Stored records:
######
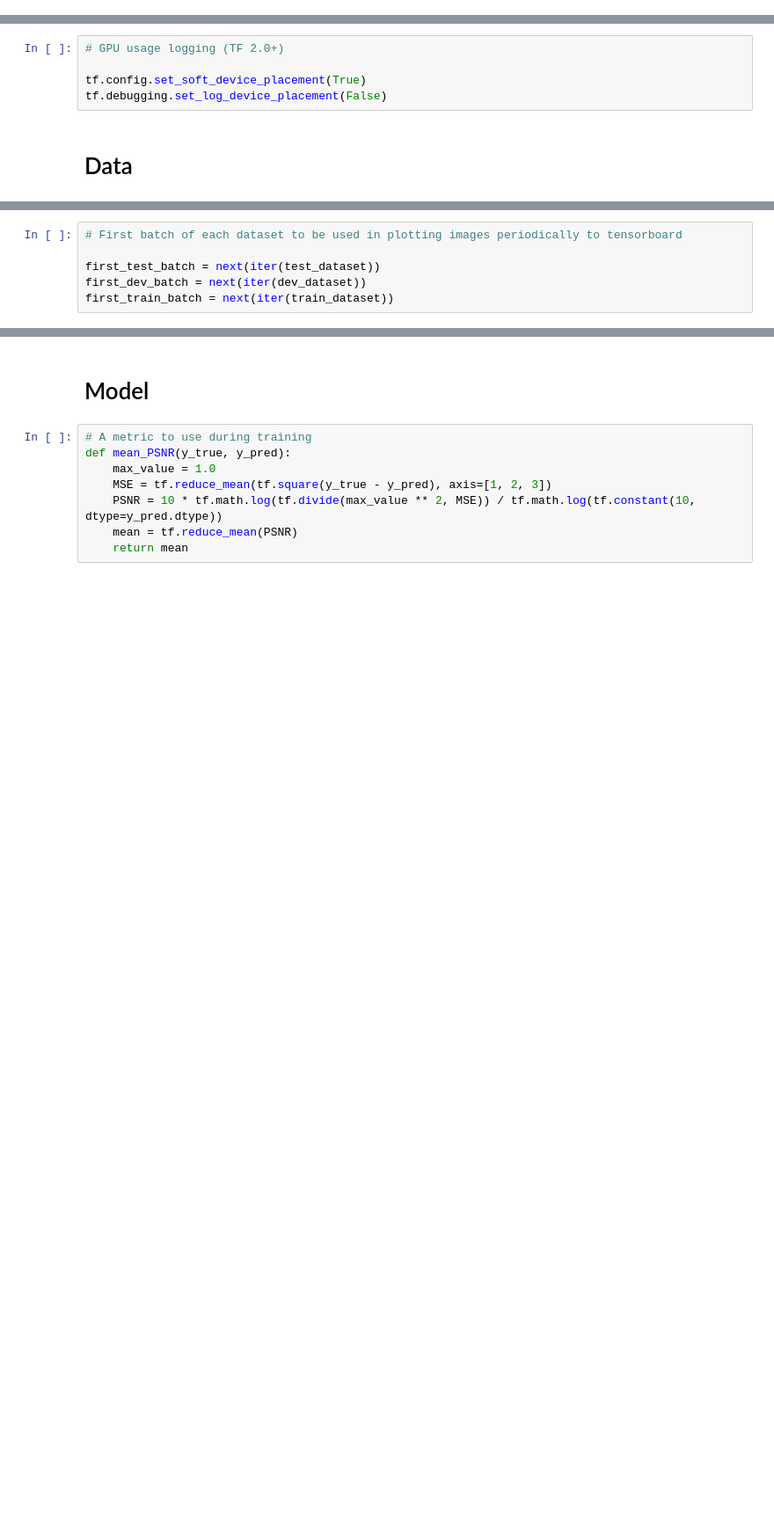
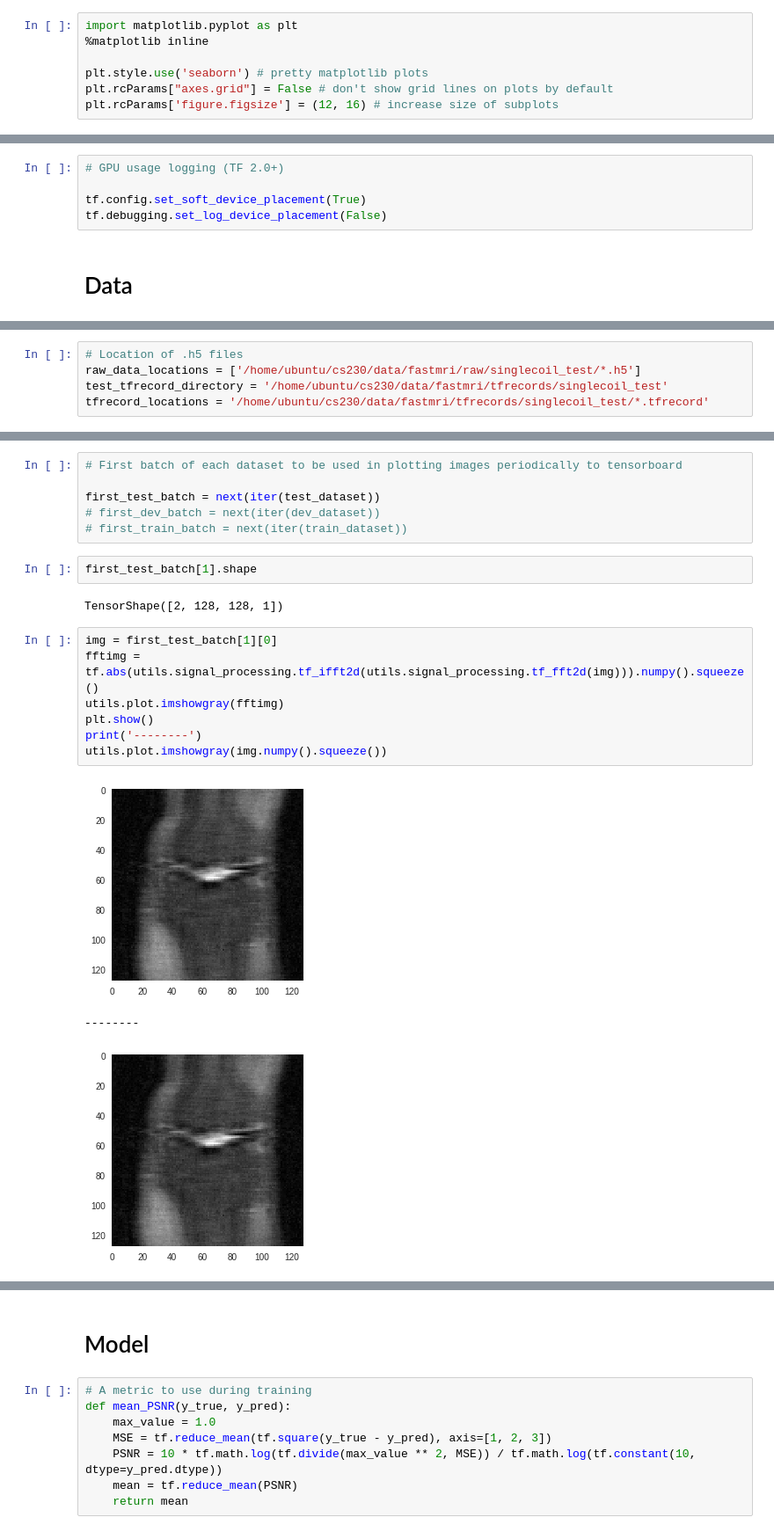
Before and after one commit to alexwal/cs230-project, a Jupyter notebook: MRI_reconstruction_example/train_automap_model_on_fastmri_dataset.ipynb, the cells around one changed output, grey strips where cells are left out. Shown at 88% size. Saved outputs shown, nothing was run; the diff lists cells and outputs as text; blank space fills up the shorter version.

```diff
--- a/MRI_reconstruction_example/train_automap_model_on_fastmri_dataset.ipynb
+++ b/MRI_reconstruction_example/train_automap_model_on_fastmri_dataset.ipynb
@@ -16,6 +16,13 @@ import os
 from datetime import datetime
 import numpy as np
 import tensorflow as tf
+# %%
+import matplotlib.pyplot as plt
+%matplotlib inline
+
+plt.style.use('seaborn') # pretty matplotlib plots
+plt.rcParams["axes.grid"] = False # don't show grid lines on plots by default
+plt.rcParams['figure.figsize'] = (12, 16) # increase size of subplots
 # %%
 from packaging import version
 
@@ -34,0 +44,5 @@ tf.debugging.set_log_device_placement(False)
+# %%
+# Location of .h5 files
+raw_data_locations = ['/home/ubuntu/cs230/data/fastmri/raw/singlecoil_test/*.h5']
+test_tfrecord_directory = '/home/ubuntu/cs230/data/fastmri/tfrecords/singlecoil_test'
+tfrecord_locations = '/home/ubuntu/cs230/data/fastmri/tfrecords/singlecoil_test/*.tfrecord'
@@ -85,5 +137,20 @@ Loading dataset... Shuffle items? True. Shuffle buffer: 1
 # First batch of each dataset to be used in plotting images periodically to tensorboard
 
 first_test_batch = next(iter(test_dataset))
-first_dev_batch = next(iter(dev_dataset))
-first_train_batch = next(iter(train_dataset))
+# first_dev_batch = next(iter(dev_dataset))
+# first_train_batch = next(iter(train_dataset))
+# %%
+first_test_batch[1].shape
+# %% [output]
+TensorShape([2, 128, 128, 1])
+# %%
+img = first_test_batch[1][0]
+fftimg = tf.abs(utils.signal_processing.tf_ifft2d(utils.signal_processing.tf_fft2d(img))).numpy().squeeze()
+utils.plot.imshowgray(fftimg)
+plt.show()
+print('--------')
+utils.plot.imshowgray(img.numpy().squeeze())
+# %% [output]
+[figure, added]
+--------
+[figure, added]
```
Also changed, not shown: parts of 13 cells of this notebook, 2 other files.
######
Could you print all of the entries above exactly as written, minus the pictures?

» **WORKED SOLUTION**:
Before and after one commit to alexwal/cs230-project, a Jupyter notebook: MRI_reconstruction_example/train_automap_model_on_fastmri_dataset.ipynb, the cells around one changed output, grey strips where cells are left out. Shown at 88% size. Saved outputs shown, nothing was run; the diff lists cells and outputs as text; blank space fills up the shorter version.

```diff
--- a/MRI_reconstruction_example/train_automap_model_on_fastmri_dataset.ipynb
+++ b/MRI_reconstruction_example/train_automap_model_on_fastmri_dataset.ipynb
@@ -16,6 +16,13 @@ import os
 from datetime import datetime
 import numpy as np
 import tensorflow as tf
+# %%
+import matplotlib.pyplot as plt
+%matplotlib inline
+
+plt.style.use('seaborn') # pretty matplotlib plots
+plt.rcParams["axes.grid"] = False # don't show grid lines on plots by default
+plt.rcParams['figure.figsize'] = (12, 16) # increase size of subplots
 # %%
 from packaging import version
 
@@ -34,0 +44,5 @@ tf.debugging.set_log_device_placement(False)
+# %%
+# Location of .h5 files
+raw_data_locations = ['/home/ubuntu/cs230/data/fastmri/raw/singlecoil_test/*.h5']
+test_tfrecord_directory = '/home/ubuntu/cs230/data/fastmri/tfrecords/singlecoil_test'
+tfrecord_locations = '/home/ubuntu/cs230/data/fastmri/tfrecords/singlecoil_test/*.tfrecord'
@@ -85,5 +137,20 @@ Loading dataset... Shuffle items? True. Shuffle buffer: 1
 # First batch of each dataset to be used in plotting images periodically to tensorboard
 
 first_test_batch = next(iter(test_dataset))
-first_dev_batch = next(iter(dev_dataset))
-first_train_batch = next(iter(train_dataset))
+# first_dev_batch = next(iter(dev_dataset))
+# first_train_batch = next(iter(train_dataset))
+# %%
+first_test_batch[1].shape
+# %% [output]
+TensorShape([2, 128, 128, 1])
+# %%
+img = first_test_batch[1][0]
+fftimg = tf.abs(utils.signal_processing.tf_ifft2d(utils.signal_processing.tf_fft2d(img))).numpy().squeeze()
+utils.plot.imshowgray(fftimg)
+plt.show()
+print('--------')
+utils.plot.imshowgray(img.numpy().squeeze())
+# %% [output]
+[figure, added]
+--------
+[figure, added]
```
Also changed, not shown: parts of 13 cells of this notebook, 2 other files.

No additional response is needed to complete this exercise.